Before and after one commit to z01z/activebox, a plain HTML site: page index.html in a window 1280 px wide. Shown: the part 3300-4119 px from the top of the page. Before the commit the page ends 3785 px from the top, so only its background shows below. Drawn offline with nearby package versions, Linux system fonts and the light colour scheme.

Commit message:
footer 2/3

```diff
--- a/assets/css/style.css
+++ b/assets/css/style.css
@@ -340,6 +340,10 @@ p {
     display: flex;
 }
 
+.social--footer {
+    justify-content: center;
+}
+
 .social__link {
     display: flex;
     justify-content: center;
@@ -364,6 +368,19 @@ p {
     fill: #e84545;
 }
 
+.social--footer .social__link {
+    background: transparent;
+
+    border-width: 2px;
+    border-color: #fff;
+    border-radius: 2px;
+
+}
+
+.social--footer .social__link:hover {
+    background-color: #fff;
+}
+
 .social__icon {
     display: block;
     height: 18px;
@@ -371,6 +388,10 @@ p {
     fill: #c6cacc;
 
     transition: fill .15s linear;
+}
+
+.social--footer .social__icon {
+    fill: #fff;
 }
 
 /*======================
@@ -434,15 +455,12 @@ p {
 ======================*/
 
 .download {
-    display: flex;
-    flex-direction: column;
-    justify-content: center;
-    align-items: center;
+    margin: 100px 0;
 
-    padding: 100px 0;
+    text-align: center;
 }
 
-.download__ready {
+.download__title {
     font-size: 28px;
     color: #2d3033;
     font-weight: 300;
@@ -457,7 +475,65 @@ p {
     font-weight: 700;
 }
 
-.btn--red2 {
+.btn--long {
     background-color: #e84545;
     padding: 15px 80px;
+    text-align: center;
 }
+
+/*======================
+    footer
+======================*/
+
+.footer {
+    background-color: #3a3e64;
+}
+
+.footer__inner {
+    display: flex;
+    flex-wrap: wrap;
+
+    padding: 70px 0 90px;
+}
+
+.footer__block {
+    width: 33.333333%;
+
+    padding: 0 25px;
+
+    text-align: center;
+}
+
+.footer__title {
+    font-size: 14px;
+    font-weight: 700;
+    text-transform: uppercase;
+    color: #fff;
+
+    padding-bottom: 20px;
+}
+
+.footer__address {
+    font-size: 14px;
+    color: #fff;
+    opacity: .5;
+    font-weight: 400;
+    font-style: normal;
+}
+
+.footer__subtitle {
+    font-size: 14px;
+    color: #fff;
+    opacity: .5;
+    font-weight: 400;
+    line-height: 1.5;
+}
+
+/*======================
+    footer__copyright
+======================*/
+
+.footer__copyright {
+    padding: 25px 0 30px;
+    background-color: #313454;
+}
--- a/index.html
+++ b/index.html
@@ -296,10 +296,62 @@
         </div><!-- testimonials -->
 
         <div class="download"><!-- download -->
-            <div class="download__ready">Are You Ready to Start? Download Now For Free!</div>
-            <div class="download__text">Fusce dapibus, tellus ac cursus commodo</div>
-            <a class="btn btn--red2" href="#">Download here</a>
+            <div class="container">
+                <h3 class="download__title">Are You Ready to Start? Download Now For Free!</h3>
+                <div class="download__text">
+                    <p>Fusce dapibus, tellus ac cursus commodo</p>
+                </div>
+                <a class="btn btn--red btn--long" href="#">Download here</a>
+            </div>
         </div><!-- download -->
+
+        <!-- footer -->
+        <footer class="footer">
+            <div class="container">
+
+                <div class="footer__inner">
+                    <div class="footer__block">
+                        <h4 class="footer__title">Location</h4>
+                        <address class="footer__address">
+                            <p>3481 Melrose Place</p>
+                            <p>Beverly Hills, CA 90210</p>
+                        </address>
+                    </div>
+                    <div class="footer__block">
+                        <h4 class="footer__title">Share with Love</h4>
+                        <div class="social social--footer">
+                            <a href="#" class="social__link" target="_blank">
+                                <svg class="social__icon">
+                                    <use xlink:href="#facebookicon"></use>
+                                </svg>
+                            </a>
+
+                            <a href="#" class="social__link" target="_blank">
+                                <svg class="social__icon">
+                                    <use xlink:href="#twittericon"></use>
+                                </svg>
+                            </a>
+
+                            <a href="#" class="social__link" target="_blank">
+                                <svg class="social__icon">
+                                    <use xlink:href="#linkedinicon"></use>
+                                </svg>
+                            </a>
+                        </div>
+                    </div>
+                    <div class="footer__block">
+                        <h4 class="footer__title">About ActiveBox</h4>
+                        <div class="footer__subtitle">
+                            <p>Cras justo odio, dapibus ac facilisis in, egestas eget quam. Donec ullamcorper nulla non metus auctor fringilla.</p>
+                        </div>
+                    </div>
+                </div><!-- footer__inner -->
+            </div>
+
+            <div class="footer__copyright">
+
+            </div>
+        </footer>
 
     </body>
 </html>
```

**EXERCISE DESCRIPTION**
Your task is to list each line of the records with the word "fill".

**OUTPUT BELOW**
     fill: #e84545;
     fill: #c6cacc;
     transition: fill .15s linear;
+    fill: #fff;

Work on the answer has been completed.